Blocking (computing)

From Wikipedia, the free encyclopedia

In computing, a process that is blocked is waiting for some event, such as a resource becoming available or the completion of an I/O operation.[1] Once the event occurs for which the process is waiting ("is blocked on"), the process is advanced from blocked state to an imminent one, such as runnable.

In a multitasking computer system, individual tasks, or threads of execution, must share the resources of the system. Shared resources include: the CPU, network and network interfaces, memory and disk.

When one task is using a resource, it is generally not possible, or desirable, for another task to access it. The techniques of mutual exclusion are used to prevent this concurrent use. When the other task is blocked, it is unable to execute until the first task has finished using the shared resource.

Programming languages and scheduling algorithms are designed to minimize the over-all effect of blocking. A process that blocks may prevent local work-tasks from progressing.

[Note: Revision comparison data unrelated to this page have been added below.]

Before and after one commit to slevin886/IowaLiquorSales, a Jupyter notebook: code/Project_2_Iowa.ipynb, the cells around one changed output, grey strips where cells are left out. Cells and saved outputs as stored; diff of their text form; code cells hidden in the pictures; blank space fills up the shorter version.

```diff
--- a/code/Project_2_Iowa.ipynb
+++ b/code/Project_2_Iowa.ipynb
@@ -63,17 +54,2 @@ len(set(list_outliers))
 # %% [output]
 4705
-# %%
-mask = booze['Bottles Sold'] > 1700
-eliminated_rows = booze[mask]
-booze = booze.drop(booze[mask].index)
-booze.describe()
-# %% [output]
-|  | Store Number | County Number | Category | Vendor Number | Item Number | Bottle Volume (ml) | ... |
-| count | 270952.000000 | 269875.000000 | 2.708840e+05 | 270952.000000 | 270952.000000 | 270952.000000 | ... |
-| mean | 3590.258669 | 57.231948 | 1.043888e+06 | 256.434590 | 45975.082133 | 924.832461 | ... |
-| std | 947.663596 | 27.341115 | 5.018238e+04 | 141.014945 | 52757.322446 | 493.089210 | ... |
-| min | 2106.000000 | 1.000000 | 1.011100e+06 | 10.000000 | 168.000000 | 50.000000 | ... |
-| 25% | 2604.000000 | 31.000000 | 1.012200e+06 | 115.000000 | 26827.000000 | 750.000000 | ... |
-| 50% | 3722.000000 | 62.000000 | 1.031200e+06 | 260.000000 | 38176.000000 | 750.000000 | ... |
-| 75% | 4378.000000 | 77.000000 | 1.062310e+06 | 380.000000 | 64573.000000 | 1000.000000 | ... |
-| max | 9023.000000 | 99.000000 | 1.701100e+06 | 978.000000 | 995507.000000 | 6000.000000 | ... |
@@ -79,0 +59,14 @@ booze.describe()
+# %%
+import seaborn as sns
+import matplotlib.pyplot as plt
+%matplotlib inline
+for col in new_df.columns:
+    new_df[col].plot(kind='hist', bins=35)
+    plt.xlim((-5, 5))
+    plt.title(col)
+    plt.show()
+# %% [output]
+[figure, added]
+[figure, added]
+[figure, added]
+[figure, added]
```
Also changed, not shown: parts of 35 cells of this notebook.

In this case "blocking" often is seen as not wanted.[2] However, such work-tasks may instead have been assigned to independent processes, where halting one has little to no effect on the others, since scheduling will continue. An example is "blocking on a channel" where passively waiting for the other part (i.e. no polling or spin loop) is part of the semantics of channels.[3] Correctly engineered, any of these may be used to implement reactive systems.[clarification needed]

Deadlock means that processes pathologically wait for each other in a circle. As such it is not directly associated with blocking.

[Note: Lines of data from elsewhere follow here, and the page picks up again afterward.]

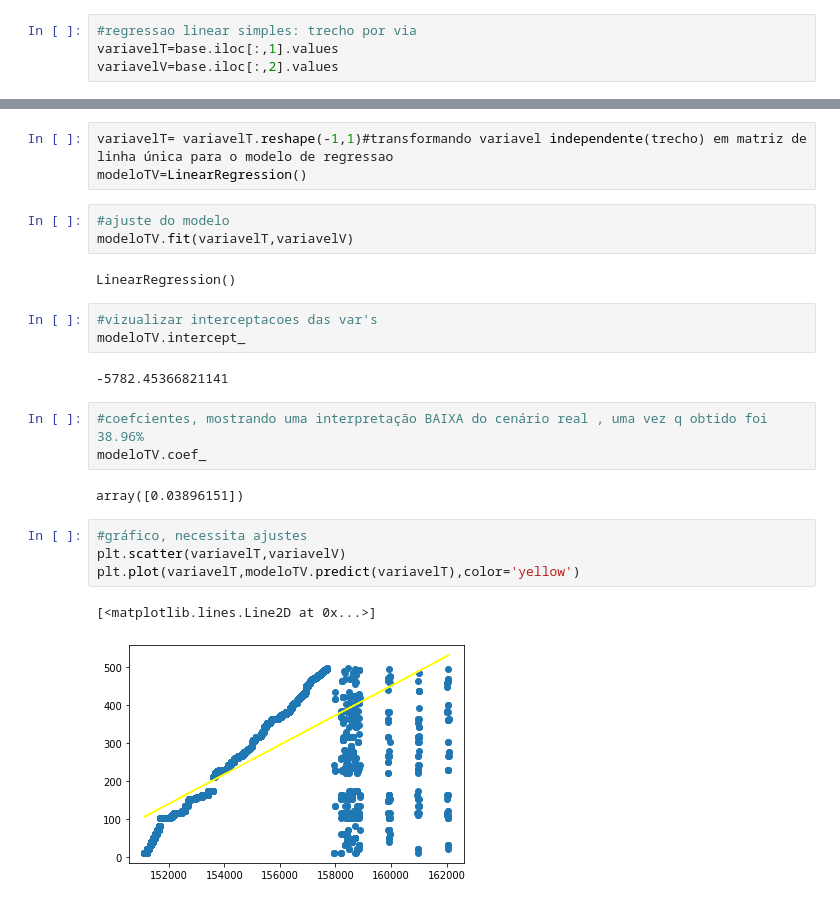
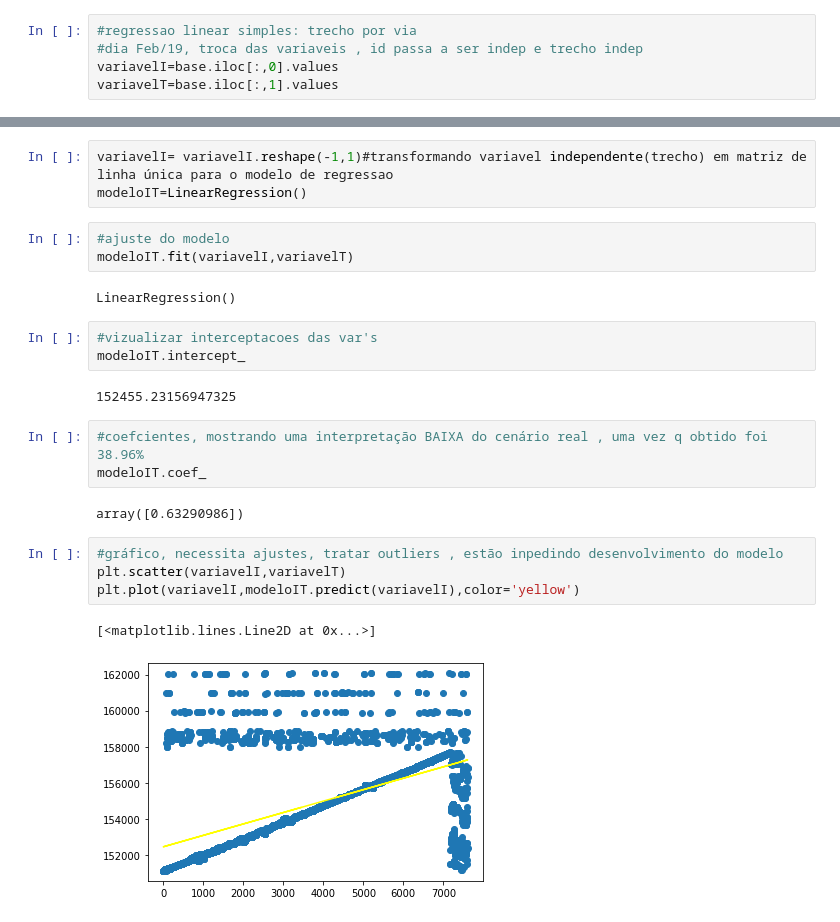
Before and after one commit to WandersonGustavo/Imersao_Alura, a Jupyter notebook: dnit_dados.ipynb, the cells around one changed output, grey strips where cells are left out. Drawn from its saved outputs; the diff is of its cells as text.

```diff
--- a/dnit_dados.ipynb
+++ b/dnit_dados.ipynb
@@ -123,7 +123,8 @@ Text(0.5, 1.0, 'Vias de trafego')
 [figure]
 # %%
 #regressao linear simples: trecho por via
+#dia Feb/19, troca das variaveis , id passa a ser indep e trecho indep
+variavelI=base.iloc[:,0].values
 variavelT=base.iloc[:,1].values
-variavelV=base.iloc[:,2].values
 # %%
 #construção da correlacao: 0.68 o que representa uma correlacao minimamente alta
@@ -135,25 +136,25 @@ array([[1.        , 0.68372183],
 # %%
-variavelT= variavelT.reshape(-1,1)#transformando variavel independente(trecho) em matriz de linha única para o modelo de regressao
-modeloTV=LinearRegression()
+variavelI= variavelI.reshape(-1,1)#transformando variavel independente(trecho) em matriz de linha única para o modelo de regressao
+modeloIT=LinearRegression()
 # %%
 #ajuste do modelo
-modeloTV.fit(variavelT,variavelV)
+modeloIT.fit(variavelI,variavelT)
 # %% [output]
 LinearRegression()
 # %%
 #vizualizar interceptacoes das var's
-modeloTV.intercept_
+modeloIT.intercept_
 # %% [output]
--5782.45366821141
+152455.23156947325
 # %%
 #coefcientes, mostrando uma interpretação BAIXA do cenário real , uma vez q obtido foi 38.96%
-modeloTV.coef_
+modeloIT.coef_
 # %% [output]
-array([0.03896151])
+array([0.63290986])
 # %%
-#gráfico, necessita ajustes
-plt.scatter(variavelT,variavelV)
-plt.plot(variavelT,modeloTV.predict(variavelT),color='yellow')
+#gráfico, necessita ajustes, tratar outliers , estão inpedindo desenvolvimento do modelo
+plt.scatter(variavelI,variavelT)
+plt.plot(variavelI,modeloIT.predict(variavelI),color='yellow')
 # %% [output]
 [<matplotlib.lines.Line2D at 0x...>]
-[figure, old version]
+[figure, new version]
```
Also changed, not shown: parts of 1 cell of this notebook.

See also[edit]


  1. ^ Stallings, William (2004). Operating Systems: Internals and Design Principles (5th ed.). Prentice Hall. ISBN 978-0131479548.
  2. ^ C++ and Beyond 2012: Herb Sutter - C++ Concurrency
  3. ^ Rob Pike (2012-07-02). Go Concurrency Patterns. Google I/O 2012. Google for Developers.